Economic instability has increased from the overwhelming presence of competing armed groups overseeing various forms of racketeering and banditry. Although the figure of the armed northern youth is seen by some as having “liberated Abidjan” last April, the same figure’s unruly shadow looms large in Bouaké. The recent transformation in the nature of urban youth networks in Bouaké attests to this sense of insecurity.
Witness the new prominence of the grin, informal, neighborhood-based groups of young men who drink non-alcoholic beverages together and converse. Among young men, the neighborhood-based religious associations that grew in the early 1990s as sites of youth mobilization have been replaced by the multiplication of grins of all sorts over the past year and a half. In the Air France neighborhood alone, twenty-two grins are active, including grins for traders, mechanics, students, soldiers, bandits, and others who meet in different sites and at different times of the day to sip tea and talk. Although the presence of armed youth in the north carries neither the same implications as in the south or west nor compares with the scale of the problem in Liberia and Sierra Leone, it is worrisome.
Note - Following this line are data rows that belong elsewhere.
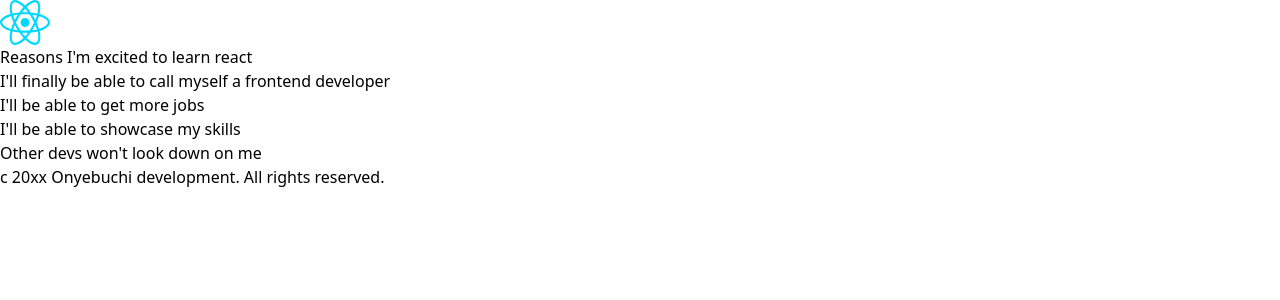
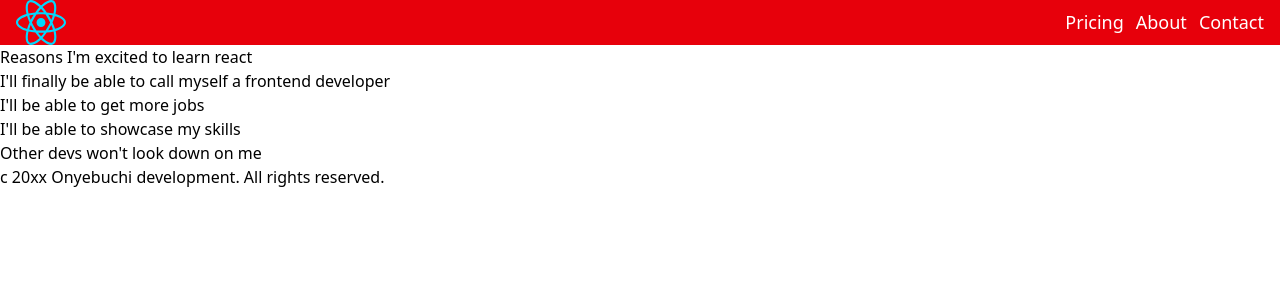
Before and after one commit to munachi821/react-app, a React (Vite) app: page / in a window 1280 px wide. Shown: the top 300 px of the page. Built offline with nearby package versions, Linux system fonts and the light colour scheme.

Commit message:
learning about react components

```diff
--- a/src/App.jsx
+++ b/src/App.jsx
@@ -1,10 +1,11 @@
-import reactLogo from "./assets/react.svg";
-import { Fragment } from "react";
+//import reactLogo from "./assets/react.svg";
+import Header from "./Header";
+import MainContent from "./Maincontent";
+import Footer from "./footer";
 
 /* const MainBody = () => {
   return (
     <main>
-      <img src={reactLogo} alt="react logo" />
       <h1>Fun facts about react</h1>
       <ul>
         <li>Was first release in 2013</li>
@@ -17,32 +18,6 @@ import { Fragment } from "react";
   );
 }; */
 
-const Header = () => {
-  return (
-    <header>
-      <img src={reactLogo} alt="react logo" width="50px" />
-    </header>
-  );
-};
-
-const MainContent = () => {
-  return (
-    <main>
-      <h1>Reasons I'm excited to learn react</h1>
-      <ol>
-        <li>I'll finally be able to call myself a frontend developer</li>
-        <li>I'll be able to get more jobs</li>
-        <li>I'll be able to showcase my skills</li>
-        <li>Other devs won't look down on me</li>
-      </ol>
-    </main>
-  );
-};
-
-const Footer = () => {
-  return <footer>c 20xx Onyebuchi development. All rights reserved.</footer>;
-};
-
 const App = () => {
   return (
     <>
--- /dev/null
+++ b/src/Header.jsx
@@ -0,0 +1,13 @@
+import reactLogo from "./assets/react.svg";
+export default function Header() {
+  return (
+    <nav className="bg-red-600 flex justify-between px-4 items-center">
+      <img src={reactLogo} width="50px" alt="react logo" />
+      <ul className="text-lg text-white flex space-x-3">
+        <li>Pricing</li>
+        <li>About</li>
+        <li>Contact</li>
+      </ul>
+    </nav>
+  );
+}
--- /dev/null
+++ b/src/Maincontent.jsx
@@ -0,0 +1,13 @@
+export default function MainContent() {
+  return (
+    <main>
+      <h1>Reasons I'm excited to learn react</h1>
+      <ol>
+        <li>I'll finally be able to call myself a frontend developer</li>
+        <li>I'll be able to get more jobs</li>
+        <li>I'll be able to showcase my skills</li>
+        <li>Other devs won't look down on me</li>
+      </ol>
+    </main>
+  );
+}
--- /dev/null
+++ b/src/footer.jsx
@@ -0,0 +1,3 @@
+export default function Footer() {
+  return <footer>c 20xx Onyebuchi development. All rights reserved.</footer>;
+}
```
It raises the question of the place and roles that youth will likely occupy and play in the reconfiguration of post-conflict Ivoirian society.
At the national level, with the reappropriation of the Ivoirian media by the new government, political and social discourses have notably turned from the idiom of an exclusive ivoirité to idioms of an all-inclusive réconciliation, good governance, and sustainable development. However, these discourses of reconstruction and peace have limited purchase in places like Bouaké. At the beginning of the school year and around the time of the celebration of Tabaski in October 2011, policies of good governance and sustainable development translated into the government’s razing to the ground all illegal shops and stalls constructed around the former site of Bouaké’s central market. For a city of merchants like Bouaké, where trade remains the core economic activity open to youth, the struggle remains: “Les temps sont très durs et on ne voit pas la fin venir,” a young male merchant in his early thirties, told me: “Il y a que la faim” (The times are very hard and will not end soon. All that remains is hunger). The ambient optimism present in Abidjan, even if still quite muted, has not yet penetrated to the frontier zone of Bouaké.
Figure 1. Presidential campaign billboards (for A. Ouattara, left, and L. Gbagbo, right) in Bouaké as motorcyclists and a U.N. vehicle pass by, October 27, 2010. Photo: Sia Kambou/AFP/Getty Images .
Figure 2. Crossroads in downtown Bouaké, 2011. The broadcasting tower of the Radiodiffusion Télévision Ivoirienne station looms in the background. Photo: Agence France Presse .
Note and References
 “Dioula” is the francophone spelling of “Jula.” Both words are pronounced the same way.
 Hoen, Marco T’. 2010. Ivory Coast Votes after Five-Year Wait. The Epoch Times, Oct. 28 (accessed June 20, 2012).
 Africa Review. 2012. Human Rights Group Warns of Crime Wave in Côte d’Ivoire. Africa Review, March 7 (accessed June 20, 2012).